(Problem to solve) Copy every line below that has the word "relative" in it.

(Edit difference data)

####################

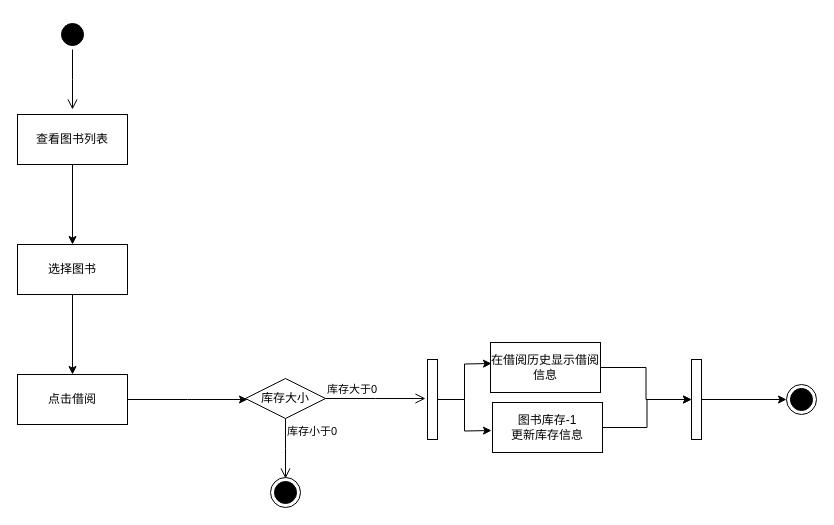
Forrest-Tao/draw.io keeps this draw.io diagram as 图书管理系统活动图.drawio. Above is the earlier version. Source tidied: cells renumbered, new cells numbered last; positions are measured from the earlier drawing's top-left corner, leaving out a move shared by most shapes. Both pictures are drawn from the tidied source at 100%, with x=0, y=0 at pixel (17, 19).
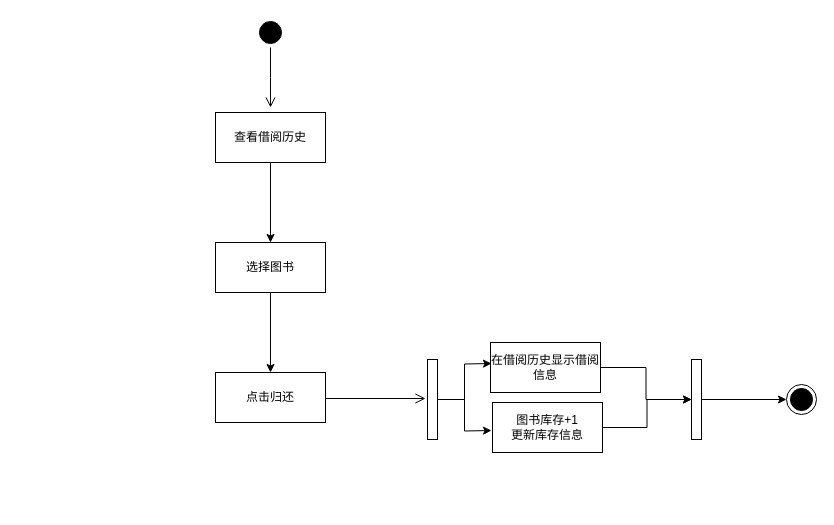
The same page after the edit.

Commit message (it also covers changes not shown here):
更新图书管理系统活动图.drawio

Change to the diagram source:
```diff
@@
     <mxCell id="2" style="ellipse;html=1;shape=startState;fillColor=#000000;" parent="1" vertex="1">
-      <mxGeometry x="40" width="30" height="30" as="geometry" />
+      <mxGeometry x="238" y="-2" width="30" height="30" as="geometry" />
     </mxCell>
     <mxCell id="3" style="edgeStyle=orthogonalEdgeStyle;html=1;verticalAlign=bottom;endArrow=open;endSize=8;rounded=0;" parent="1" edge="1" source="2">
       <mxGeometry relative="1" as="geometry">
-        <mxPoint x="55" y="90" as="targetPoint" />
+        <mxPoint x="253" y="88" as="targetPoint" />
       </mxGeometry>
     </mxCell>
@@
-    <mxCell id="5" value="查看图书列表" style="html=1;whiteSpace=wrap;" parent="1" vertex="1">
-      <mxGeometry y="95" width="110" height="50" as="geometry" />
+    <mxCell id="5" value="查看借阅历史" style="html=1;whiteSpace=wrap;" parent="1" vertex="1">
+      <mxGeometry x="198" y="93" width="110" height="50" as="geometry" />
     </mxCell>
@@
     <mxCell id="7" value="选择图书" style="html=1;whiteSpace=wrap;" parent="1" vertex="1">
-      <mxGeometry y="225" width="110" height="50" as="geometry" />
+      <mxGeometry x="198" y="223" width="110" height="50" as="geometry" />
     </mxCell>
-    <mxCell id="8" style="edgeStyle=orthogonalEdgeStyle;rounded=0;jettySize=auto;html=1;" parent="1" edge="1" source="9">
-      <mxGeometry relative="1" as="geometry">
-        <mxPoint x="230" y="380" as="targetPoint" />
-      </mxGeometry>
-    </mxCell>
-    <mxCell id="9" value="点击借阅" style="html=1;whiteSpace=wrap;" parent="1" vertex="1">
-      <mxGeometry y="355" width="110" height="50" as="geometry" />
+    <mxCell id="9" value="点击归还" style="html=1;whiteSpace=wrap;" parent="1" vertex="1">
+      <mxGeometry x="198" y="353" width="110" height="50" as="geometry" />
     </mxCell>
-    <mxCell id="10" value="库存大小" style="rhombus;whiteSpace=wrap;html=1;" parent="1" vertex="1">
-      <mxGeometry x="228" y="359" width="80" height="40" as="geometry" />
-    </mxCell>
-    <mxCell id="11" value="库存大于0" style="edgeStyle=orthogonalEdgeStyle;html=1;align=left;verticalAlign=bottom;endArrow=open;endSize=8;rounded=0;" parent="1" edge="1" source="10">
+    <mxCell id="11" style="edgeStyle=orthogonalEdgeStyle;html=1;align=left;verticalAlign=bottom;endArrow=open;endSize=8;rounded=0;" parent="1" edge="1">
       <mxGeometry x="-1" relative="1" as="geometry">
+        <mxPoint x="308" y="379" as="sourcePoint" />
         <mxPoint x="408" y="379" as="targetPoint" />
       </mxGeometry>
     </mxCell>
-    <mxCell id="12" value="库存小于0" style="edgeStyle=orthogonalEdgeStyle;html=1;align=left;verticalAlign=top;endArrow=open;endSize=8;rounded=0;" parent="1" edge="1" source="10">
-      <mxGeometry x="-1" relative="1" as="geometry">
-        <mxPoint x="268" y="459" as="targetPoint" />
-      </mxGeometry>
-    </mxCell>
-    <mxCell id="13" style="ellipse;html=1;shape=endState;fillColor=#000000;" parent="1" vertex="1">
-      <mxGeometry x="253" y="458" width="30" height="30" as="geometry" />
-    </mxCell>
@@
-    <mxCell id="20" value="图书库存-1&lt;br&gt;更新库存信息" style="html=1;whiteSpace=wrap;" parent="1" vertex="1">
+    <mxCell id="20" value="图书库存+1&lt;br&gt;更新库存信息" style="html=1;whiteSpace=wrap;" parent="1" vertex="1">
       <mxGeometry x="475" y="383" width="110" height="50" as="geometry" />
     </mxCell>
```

####################

(Finished task)
       <mxGeometry relative="1" as="geometry">
-      <mxGeometry relative="1" as="geometry">
       <mxGeometry x="-1" relative="1" as="geometry">
-      <mxGeometry x="-1" relative="1" as="geometry">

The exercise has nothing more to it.